In Figure 8.27, a fluorescent cDNA has bound to the spot on the far right in the third row of the grid. This means that the sequence of the cDNA was complementary to the sequence of the gene sequence immobilized at that spot. Because the identity of the genes at each position on the grid is known, we then know that the sample contained mRNA that corresponded to that particular gene. In other words, that gene was being expressed in the cells from which the mRNAs were obtained.
A more powerful analysis could be performed with two sets of mRNAs simultaneously. . One set of cDNAs could come from a cancerous tissue and the other from a non-cancerous tissue, for example. The cDNAs derived from each sample is marked with a different color (say green for normal and red for cancerous) (Figure 8.25). The cDNAs are mixed and then added to the matrix and complementary sequences are once again allowed to form duplexes (Figure 8.27).
Figure 8.28 - Microarray analysis comparing gene expression in normal and cancer cells. Wikipedia
Unhybridized cDNAs are washed away and then the plate is analyzed. Red grid boxes correspond to an mRNA present in the cancerous tissue, but not in the non-cancerous tissue. Green grid boxes correspond to an mRNA present in the non-cancerous tissue, but not in the cancerous tissue. Yellow would correspond to mRNAs present in equal abundance in the two tissues (Figure 8.28). The intensity of each spot also gives information about the relative amounts of each mRNA in each tissue.

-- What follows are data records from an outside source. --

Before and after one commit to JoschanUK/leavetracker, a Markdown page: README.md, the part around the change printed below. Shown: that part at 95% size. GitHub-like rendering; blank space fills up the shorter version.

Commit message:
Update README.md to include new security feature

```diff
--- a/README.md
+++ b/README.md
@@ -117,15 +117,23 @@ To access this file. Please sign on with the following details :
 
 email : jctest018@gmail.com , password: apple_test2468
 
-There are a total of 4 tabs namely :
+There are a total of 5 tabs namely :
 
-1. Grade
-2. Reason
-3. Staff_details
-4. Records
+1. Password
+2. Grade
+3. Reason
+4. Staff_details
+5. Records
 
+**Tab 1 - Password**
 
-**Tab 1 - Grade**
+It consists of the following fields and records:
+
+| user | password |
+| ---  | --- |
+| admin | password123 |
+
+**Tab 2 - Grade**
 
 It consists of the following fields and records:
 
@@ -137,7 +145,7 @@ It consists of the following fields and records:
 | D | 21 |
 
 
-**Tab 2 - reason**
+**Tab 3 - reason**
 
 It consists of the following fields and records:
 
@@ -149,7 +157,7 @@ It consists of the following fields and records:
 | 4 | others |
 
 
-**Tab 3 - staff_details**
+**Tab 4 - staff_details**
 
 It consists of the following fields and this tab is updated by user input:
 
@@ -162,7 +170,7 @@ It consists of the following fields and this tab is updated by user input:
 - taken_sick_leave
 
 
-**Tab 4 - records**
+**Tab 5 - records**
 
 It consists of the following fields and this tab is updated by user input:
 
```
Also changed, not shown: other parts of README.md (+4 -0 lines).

Figure 8.29 - Automated high throughput sequencer. Wikipedia
The same principle used for nucleic acid microarrays can be adapted for analyzing other molecules. For example, polypeptides could be bonded to the glass slide instead of DNA to create a protein chip. Protein chips are useful for studying the interactions of proteins with other molecules as well as for diagnostics.

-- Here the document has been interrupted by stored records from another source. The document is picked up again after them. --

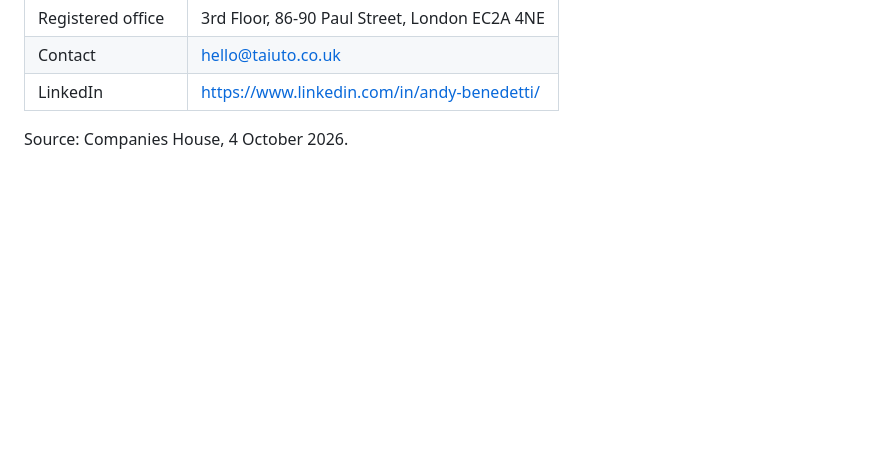
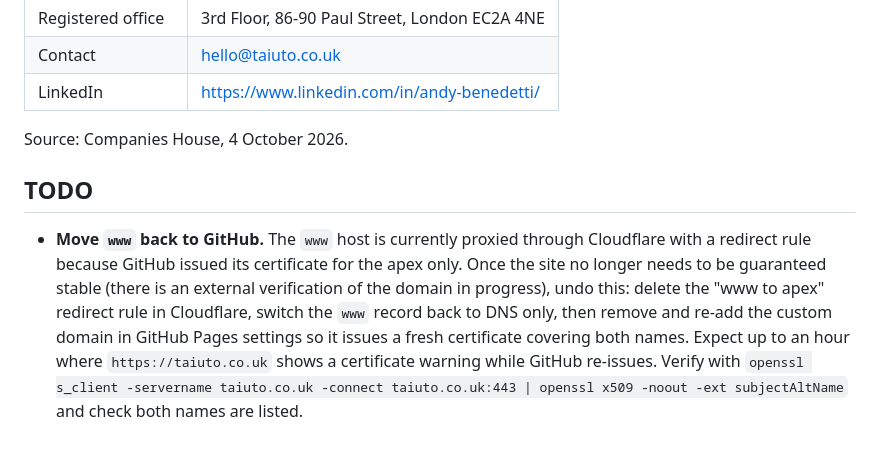
Before and after one commit to andybenedetti/taiuto.co.uk, a Markdown page: README.md, the part around the change. GitHub-like rendering; blank space fills up the shorter version.

Commit message:
Add TODO for moving www back to GitHub Pages
Co-Authored-By: Claude Fable 5.1 <noreply@anthropic.com>

```diff
--- a/README.md
+++ b/README.md
@@ -70,3 +70,15 @@ Design and copy notes:
 | LinkedIn | <https://www.linkedin.com/in/andy-benedetti/> |
 
 Source: Companies House, 4 October 2026.
+
+## TODO
+
+- **Move `www` back to GitHub.** The `www` host is currently proxied through Cloudflare with a
+  redirect rule because GitHub issued its certificate for the apex only. Once the site no longer
+  needs to be guaranteed stable (there is an external verification of the domain in progress),
+  undo this: delete the "www to apex" redirect rule in Cloudflare, switch the `www` record back
+  to DNS only, then remove and re-add the custom domain in GitHub Pages settings so it issues a
+  fresh certificate covering both names. Expect up to an hour where `https://taiuto.co.uk` shows
+  a certificate warning while GitHub re-issues. Verify with
+  `openssl s_client -servername taiuto.co.uk -connect taiuto.co.uk:443 | openssl x509 -noout -ext subjectAltName`
+  and check both names are listed.
```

Like microarrays, a newer method called RNA-Seq, is a tool for simultaneously detecting and quantitating all of the transcripts in a given sample. This method relies on recently developed sequencing technologies called next-generation sequencing, or deep sequencing. These techniques allow for rapid, parallel sequencing of millions of DNA fragments and can, thus, be used not only for genomic DNA, but also to sequence all of the reverse-transcribed RNAs from a given sample.
To determine all the protein-coding genes that were being expressed in a particular set of cells under specific physiological conditions, all of the mRNA would first be extracted and reverse-transcribed into cDNA. This step is similar to the preparation of samples for microarrays. However, at this point, the cDNAs are fragmented into smaller pieces, and have small sequencing adapters attached at either end. The fragments are then subjected to high-throughput sequencing, to obtain short sequences from all of the fragments. These data are aligned against the genome sequence and used to measure the level of expression of different genes. RNA-Seq offers some advantages over microarrays. With microarrays, an RNA can only be detected if the gene sequence corresponding to it is present on the grid. In RNA-Seq every RNA present in the sample is sequenced, so detection of RNAs is not limited by the probes on a chip. RNA-Seq is more sensitive than microarrays and offers a much larger range over which gene expression can be measured accurately.